One of the most poignant moments came when Tommy introduced his song "Angelina," written for his older daughter. He spoke for a few minutes about the amount of touring that he does (300+ shows per year, six continents) and the distance he feels as a father from his daughters, who live in England. Tommy tried to mask his longing to be with them by telling a few random jokes ("I'll have the alligator, and make it snappy!"), but from my vantage point of eight feet away I could tell that there was an inner melancholy. Unaccompanied by guitar, he delicately sang the two verses to "Angelina" and then launched into the song on his instrument. He played with confidence and ease, but there was an underlying sadness behind his eyes that probably remained hidden to most of the crowd.
The consummate entertainer, he talked with audience members between songs, telling jokes and stories about his life on the road. At one point, Tommy noticed that a woman was squinting because a light was shining directly on her; he climbed onto a chair and (rather violently) used his guitar to knock the light away from her.
He closed the show with an audience favorite - a cover of The Beatles' "Day Tripper" segueing into "Lady Madonna" and then into "When I'm Sixty-Four" and back full circle to "Day Tripper." He stunned the uninitiated when, after a few bars of 'piano', he added the bass line simultaneously. His eighty-minute show was exhilarating to watch... and exhausting; he worked hard to do the things he did.
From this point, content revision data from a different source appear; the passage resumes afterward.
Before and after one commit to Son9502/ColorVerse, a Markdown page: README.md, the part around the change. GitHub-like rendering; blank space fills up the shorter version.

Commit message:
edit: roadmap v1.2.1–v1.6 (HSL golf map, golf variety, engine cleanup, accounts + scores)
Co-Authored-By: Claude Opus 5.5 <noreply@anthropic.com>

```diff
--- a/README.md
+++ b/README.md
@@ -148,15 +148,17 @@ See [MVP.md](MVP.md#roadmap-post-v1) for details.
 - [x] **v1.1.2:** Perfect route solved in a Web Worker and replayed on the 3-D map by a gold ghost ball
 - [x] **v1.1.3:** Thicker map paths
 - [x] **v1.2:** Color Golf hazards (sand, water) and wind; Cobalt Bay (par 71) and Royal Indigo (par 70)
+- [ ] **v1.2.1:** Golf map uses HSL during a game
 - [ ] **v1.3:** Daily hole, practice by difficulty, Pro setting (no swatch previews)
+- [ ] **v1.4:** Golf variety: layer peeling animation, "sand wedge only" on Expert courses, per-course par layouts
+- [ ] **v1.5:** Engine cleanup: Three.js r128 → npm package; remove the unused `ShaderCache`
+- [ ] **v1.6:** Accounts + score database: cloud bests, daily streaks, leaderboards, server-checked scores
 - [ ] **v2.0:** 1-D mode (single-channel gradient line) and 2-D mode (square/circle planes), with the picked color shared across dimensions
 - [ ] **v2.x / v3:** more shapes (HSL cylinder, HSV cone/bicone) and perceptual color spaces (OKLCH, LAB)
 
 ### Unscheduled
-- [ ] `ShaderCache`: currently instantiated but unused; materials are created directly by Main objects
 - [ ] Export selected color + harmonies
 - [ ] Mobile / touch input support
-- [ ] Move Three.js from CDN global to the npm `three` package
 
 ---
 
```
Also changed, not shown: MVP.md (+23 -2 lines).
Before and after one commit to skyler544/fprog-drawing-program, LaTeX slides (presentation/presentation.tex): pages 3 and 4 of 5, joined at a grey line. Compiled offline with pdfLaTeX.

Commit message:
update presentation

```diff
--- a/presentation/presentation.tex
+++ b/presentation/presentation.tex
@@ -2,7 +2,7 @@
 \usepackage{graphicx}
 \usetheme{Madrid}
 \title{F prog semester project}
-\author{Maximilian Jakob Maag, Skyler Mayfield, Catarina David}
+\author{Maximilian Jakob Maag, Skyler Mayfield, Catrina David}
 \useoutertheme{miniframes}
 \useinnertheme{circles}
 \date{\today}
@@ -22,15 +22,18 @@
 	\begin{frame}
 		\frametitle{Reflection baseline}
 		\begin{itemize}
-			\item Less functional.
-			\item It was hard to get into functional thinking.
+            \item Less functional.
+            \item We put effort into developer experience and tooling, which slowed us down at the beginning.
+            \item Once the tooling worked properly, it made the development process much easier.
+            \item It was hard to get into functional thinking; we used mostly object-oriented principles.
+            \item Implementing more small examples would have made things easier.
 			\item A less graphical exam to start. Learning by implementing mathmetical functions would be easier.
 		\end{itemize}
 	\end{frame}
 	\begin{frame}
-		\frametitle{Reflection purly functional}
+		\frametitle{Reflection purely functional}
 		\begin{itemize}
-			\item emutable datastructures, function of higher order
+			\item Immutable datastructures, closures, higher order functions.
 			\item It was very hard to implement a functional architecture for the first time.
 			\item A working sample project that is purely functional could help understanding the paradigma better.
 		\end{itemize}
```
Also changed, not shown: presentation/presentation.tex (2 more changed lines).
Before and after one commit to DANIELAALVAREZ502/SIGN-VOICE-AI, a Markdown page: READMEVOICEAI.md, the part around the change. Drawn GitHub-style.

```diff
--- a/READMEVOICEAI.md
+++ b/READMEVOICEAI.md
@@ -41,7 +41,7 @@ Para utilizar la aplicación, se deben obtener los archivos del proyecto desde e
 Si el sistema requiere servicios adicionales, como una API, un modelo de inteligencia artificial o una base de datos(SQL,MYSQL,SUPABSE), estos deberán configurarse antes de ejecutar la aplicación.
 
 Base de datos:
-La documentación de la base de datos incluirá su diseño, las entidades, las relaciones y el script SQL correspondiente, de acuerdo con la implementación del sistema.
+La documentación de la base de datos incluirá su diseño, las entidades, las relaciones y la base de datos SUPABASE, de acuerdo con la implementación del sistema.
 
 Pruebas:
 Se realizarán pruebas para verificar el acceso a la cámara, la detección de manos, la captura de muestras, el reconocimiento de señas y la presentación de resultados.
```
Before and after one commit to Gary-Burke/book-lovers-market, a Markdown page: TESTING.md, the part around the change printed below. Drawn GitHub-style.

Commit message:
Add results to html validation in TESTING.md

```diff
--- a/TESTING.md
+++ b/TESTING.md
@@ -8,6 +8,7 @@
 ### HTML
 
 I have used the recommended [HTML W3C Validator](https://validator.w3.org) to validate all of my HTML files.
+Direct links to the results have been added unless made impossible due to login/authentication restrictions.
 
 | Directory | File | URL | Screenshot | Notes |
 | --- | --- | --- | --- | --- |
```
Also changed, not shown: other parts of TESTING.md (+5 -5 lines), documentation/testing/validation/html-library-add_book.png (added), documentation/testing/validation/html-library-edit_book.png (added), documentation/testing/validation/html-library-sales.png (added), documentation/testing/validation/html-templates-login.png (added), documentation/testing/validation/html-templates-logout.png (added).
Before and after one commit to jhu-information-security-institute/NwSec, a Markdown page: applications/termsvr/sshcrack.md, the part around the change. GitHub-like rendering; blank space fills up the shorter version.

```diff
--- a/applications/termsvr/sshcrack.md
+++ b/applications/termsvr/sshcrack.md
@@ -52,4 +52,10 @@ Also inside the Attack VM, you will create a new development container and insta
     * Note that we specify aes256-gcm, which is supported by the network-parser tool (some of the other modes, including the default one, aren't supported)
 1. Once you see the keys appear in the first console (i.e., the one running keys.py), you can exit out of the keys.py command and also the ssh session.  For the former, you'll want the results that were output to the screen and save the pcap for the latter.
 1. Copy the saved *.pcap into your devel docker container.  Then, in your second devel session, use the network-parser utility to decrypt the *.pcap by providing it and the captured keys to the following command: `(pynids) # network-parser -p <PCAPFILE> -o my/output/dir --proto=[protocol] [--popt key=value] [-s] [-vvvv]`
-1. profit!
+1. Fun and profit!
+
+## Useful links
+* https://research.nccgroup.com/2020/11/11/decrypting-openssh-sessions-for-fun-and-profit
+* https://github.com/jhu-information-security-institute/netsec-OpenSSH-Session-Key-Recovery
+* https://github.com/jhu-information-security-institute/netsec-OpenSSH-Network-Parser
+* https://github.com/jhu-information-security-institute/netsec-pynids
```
What's more impressive was that I saw the 7:30 show; Tommy would have to do another one at 10:00. I bid farewell to my table companions, who were sticking around for the second show - and as a final note, I wrote down the name of a guitarist on their recommendation. There's apparently a young musician named Richard Smith, and on his website there's a quote from none other than Tommy Emmanuel: "If you like my playing, you should hear Richard Smith." That's good enough for me.